To read The Searching Dead is to relax comfortably in the knowledge you are in the presence of a master storyteller at the apex of their craft, one who has studied and absorbed the works of past masters and brings those insights to bear with a thoughtful dignity.
THE SCARLET SOUL is a testament to the love and dedication Swan River Press put into their craft and they should be applauded for the physical allure alone. This is a book one can see becoming an heirloom object. My advice would be to snap up a copy of The Scarlet Soul while they are still available and keep an eye out for future releases by Swan River Press, while their price range is affordable their books are imminently collectible.
In this discussion, we will address the following questions: How did H.P. Lovecraft view man’s emerging relationship to machines? What lessons can humanity take from the Earth first proto-men, the Elder Things? How do those concepts apply to humanity’s relations with today’s shoggoths: Artificial Intelligence? What will sentient A.I. attitudes be towards its organic creators? How are society’s overlords preparing the populace for future A.I. rule?
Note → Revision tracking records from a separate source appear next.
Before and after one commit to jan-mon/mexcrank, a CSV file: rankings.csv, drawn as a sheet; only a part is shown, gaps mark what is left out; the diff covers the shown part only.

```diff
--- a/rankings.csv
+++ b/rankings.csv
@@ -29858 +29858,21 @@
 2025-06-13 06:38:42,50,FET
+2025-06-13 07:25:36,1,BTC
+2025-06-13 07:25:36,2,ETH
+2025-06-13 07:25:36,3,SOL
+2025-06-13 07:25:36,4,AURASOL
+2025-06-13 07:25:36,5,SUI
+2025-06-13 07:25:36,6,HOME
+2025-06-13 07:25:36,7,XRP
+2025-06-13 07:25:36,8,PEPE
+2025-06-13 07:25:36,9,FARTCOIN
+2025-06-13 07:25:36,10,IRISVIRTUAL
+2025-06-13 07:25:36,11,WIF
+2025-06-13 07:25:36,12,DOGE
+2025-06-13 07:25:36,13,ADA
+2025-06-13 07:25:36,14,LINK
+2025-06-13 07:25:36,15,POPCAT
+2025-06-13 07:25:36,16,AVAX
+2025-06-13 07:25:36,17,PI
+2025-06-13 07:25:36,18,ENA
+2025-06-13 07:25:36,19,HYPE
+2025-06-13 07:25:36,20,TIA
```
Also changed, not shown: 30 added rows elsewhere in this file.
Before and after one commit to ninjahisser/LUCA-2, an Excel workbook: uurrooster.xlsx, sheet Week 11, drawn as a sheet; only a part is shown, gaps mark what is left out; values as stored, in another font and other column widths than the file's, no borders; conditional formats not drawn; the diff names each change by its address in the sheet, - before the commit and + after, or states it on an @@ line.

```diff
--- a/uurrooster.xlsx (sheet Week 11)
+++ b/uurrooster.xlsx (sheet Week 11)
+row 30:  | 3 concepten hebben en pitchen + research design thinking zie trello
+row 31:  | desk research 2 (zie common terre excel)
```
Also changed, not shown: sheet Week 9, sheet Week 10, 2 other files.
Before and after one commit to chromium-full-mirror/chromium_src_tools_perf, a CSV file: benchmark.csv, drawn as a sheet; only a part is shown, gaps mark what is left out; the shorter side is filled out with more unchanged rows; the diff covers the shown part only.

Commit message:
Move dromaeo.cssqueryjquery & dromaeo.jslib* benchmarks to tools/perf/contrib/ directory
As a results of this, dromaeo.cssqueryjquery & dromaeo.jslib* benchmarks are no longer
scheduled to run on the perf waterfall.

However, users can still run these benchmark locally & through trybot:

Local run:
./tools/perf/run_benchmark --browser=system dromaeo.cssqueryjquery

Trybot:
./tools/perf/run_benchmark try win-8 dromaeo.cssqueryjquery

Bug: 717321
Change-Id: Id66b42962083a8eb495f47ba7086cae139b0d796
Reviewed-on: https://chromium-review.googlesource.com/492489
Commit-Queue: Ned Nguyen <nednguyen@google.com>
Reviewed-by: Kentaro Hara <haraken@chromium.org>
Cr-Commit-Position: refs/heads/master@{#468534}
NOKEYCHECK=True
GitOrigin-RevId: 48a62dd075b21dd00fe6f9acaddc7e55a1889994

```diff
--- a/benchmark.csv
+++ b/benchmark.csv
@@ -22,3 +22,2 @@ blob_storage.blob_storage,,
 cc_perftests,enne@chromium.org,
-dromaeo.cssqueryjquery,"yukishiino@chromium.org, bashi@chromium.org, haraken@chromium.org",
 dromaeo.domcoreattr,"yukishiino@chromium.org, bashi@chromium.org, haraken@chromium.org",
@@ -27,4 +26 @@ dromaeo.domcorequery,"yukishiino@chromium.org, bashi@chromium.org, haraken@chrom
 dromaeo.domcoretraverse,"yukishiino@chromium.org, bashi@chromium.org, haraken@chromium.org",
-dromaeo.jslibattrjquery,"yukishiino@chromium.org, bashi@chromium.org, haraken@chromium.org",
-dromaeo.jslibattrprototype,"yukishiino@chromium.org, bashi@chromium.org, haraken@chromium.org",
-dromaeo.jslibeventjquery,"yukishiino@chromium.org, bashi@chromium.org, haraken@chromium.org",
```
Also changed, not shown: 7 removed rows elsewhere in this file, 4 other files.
Will evolution ensure a future humanity that is superior to A.I.?
I closed THE HOUSE OF SILENCE with a grateful sigh, knowing I would pull it from my shelves again and again with the eagerness I greet a long-lost friend.
My emotional rollercoaster with the Batman movies brought to mind the difference between wish-fulfillment and reality. What I expected from such movies differed wildly from the reality I sat through with dwindling audiences of fans. At one stage, the question arose about Bob Kane (Batman’s Creator) and H.P. Lovecraft, “Did destiny unknowingly cross their paths?” Was there any substance, a link between the two men? Or was it simply a wish that a relationship existed when there was none? Did Batman lurk in the shadow out of time?
A while back on the Lovecraft eZine podcast, we were talking about the Choose Your Own Adventure books that some of us read as kids. We discussed how awesome it would be if someone created new CYOA books with Lovecraftian themes. Well, now someone has gone and done it.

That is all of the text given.